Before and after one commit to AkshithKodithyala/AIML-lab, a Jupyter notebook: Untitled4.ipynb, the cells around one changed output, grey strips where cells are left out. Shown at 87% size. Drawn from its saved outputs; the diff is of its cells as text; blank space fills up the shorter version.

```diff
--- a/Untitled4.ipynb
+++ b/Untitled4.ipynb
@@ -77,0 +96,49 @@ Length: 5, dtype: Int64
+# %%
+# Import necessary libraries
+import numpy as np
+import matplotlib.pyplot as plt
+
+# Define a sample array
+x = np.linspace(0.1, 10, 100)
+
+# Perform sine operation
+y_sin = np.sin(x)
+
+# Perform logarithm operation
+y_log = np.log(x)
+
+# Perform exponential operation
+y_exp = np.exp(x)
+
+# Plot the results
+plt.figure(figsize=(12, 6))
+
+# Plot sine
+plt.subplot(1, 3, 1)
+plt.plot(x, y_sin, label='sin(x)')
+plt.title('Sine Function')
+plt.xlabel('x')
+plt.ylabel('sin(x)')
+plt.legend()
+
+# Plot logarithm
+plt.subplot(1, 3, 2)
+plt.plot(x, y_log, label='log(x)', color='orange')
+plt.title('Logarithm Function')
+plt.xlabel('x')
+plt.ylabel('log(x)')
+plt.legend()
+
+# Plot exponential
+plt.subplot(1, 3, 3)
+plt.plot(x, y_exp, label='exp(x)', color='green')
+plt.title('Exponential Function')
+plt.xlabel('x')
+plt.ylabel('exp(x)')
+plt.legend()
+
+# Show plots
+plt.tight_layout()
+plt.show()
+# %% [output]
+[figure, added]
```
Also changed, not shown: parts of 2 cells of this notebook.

> [WORK INSTRUCTION]: If a line of the entries contains "figure", it counts; say how many such lines there are and give only the number.

> [OUTPUT FOR THIS TASK]: 2